of an Exhibit

by Hannah Hamill

Published on February 15, 2010 , Modified on June 13, 2010

  • Description:

    It’s been a while since my last visit to the United States Holocaust Memorial Museum (USHMM), so I decided to come back for a visit to their year-old temporary exhibition “State of Deception: The Power of Nazi Propaganda.” This exhibition balances historic objects and technology in a tactful and engaging way by using technology to enhance the exhibition’s themes rather than compete with them for attention.

    My visit actually began at home when I looked up the exhibition on the USHMM website. There I was able to familiarize myself with the exhibition material and supplemental material, but it was mostly useful to know that I could come home and review the themes of the exhibition at my leisure.

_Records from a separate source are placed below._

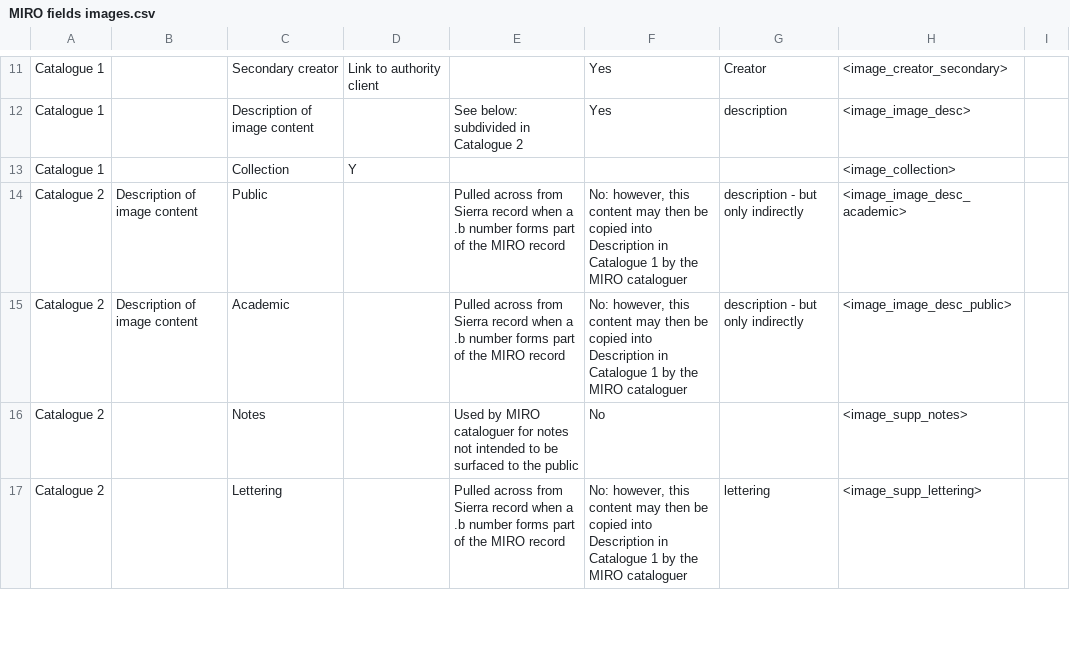
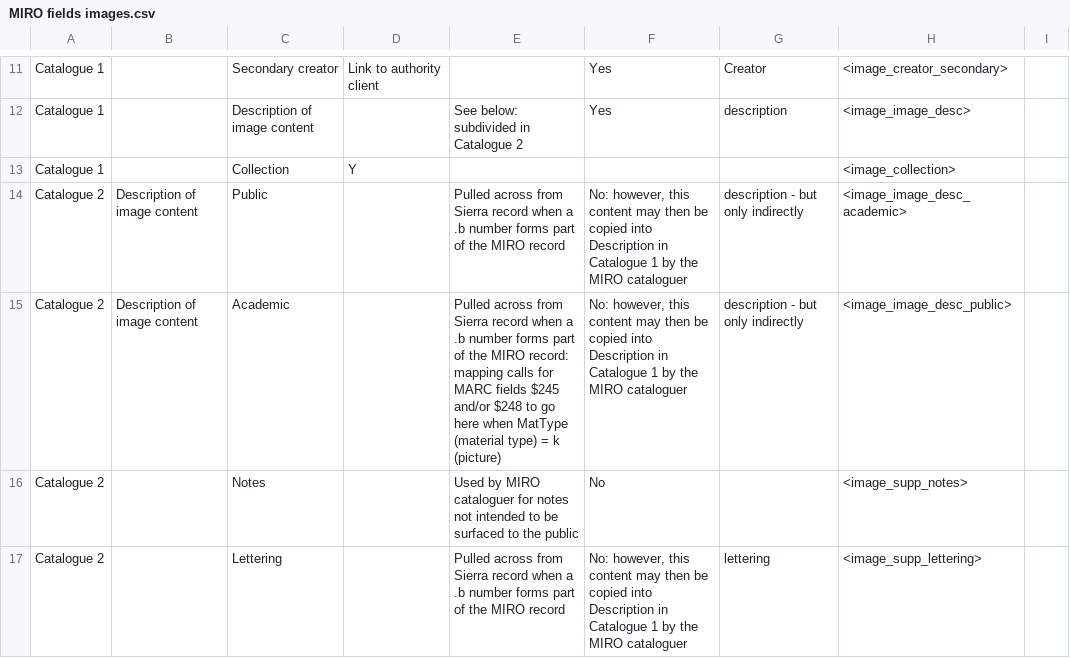
Before and after one commit to wellcomecollection/platform, a CSV file: ontologies/MIRO fields images.csv, drawn as a sheet; only a part is shown, gaps mark what is left out.

Commit message:
Modifying record of MIRO fields
Builds on and supersedes #404, adding a bit more detail about why data from Sierra records ends up in the MIRO "Description - Academic" field in Catalogue 2.

```diff
--- a/ontologies/MIRO fields images.csv
+++ b/ontologies/MIRO fields images.csv
@@ -14,3 +14,3 @@ Catalogue 1,,Collection,Y,,,,<image_collection>,,
 Catalogue 2,Description of image content,Public,,"Pulled across from Sierra record when a .b number forms part of the MIRO record","No: however, this content may then be copied into Description in Catalogue 1 by the MIRO cataloguer","description - but only indirectly",<image_image_desc_academic>,,
-Catalogue 2,Description of image content,Academic,,"Pulled across from Sierra record when a .b number forms part of the MIRO record","No: however, this content may then be copied into Description in Catalogue 1 by the MIRO cataloguer","description - but only indirectly",<image_image_desc_public>,,
+Catalogue 2,Description of image content,Academic,,"Pulled across from Sierra record when a .b number forms part of the MIRO record: mapping calls for MARC fields $245 and/or $248 to go here when MatType (material type) = k (picture)","No: however, this content may then be copied into Description in Catalogue 1 by the MIRO cataloguer","description - but only indirectly",<image_image_desc_public>,,
 Catalogue 2,,Notes,,"Used by MIRO cataloguer for notes not intended to be surfaced to the public",No,,<image_supp_notes>,,
```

    At the museum, as I approached the exhibition space, I was confronted by what appeared to be a hypnotist’s trick: stacks of rings were pulsing out from the center of a circle with words and phrases about the exhibition written upon them. I eventually put two and two together and figured out that it was a radio signal: a unifying design element throughout the exhibition that tied in audio elements such as radio broadcasts and music. When I stepped into the space, a video of a timeline with newsreel footage and newspaper headlines was playing. (I didn’t stay too long: a security guard was watching me from the corner right next to the screen and it made me feel awkward.) Similar videos played throughout the exhibition, which was set up in chronological order from 1919 to the present, so I was able to linger away from the watchful eye of a bored security guard.

    Other technological elements in the exhibition included projected images on a screen with music and speeches playing, an audio-visual station with video interviews of German Jews, a touchscreen station with an interactive timeline illustrating the events leading up to the devastating Kristallnacht, and a small theater playing segments of the controversial films “Jud Süss” and “Der ewige Jude” (with explanatory narration). These elements accompanied objects such as propaganda posters, a phonograph, an old radio, and interesting Messianic depictions of Hitler in painting and in sculpture.

    I was able to test out most of the technology myself, but I often had to wait in line to use the touchscreen interactives. Both children and adults were engaging with the technology and appeared to know how to use the features without much trouble. One interactive shared pictures and information about propaganda techniques and offered a simple quiz at the end that attracted younger visitors. Another touchscreen interactive was a wall-sized map of Berlin with important locations marked by icons that I could touch for more information on historic events and people. This particular interactive had a longer wait than the others because the knowledge gained by the user sparked conversation with other visitors nearby.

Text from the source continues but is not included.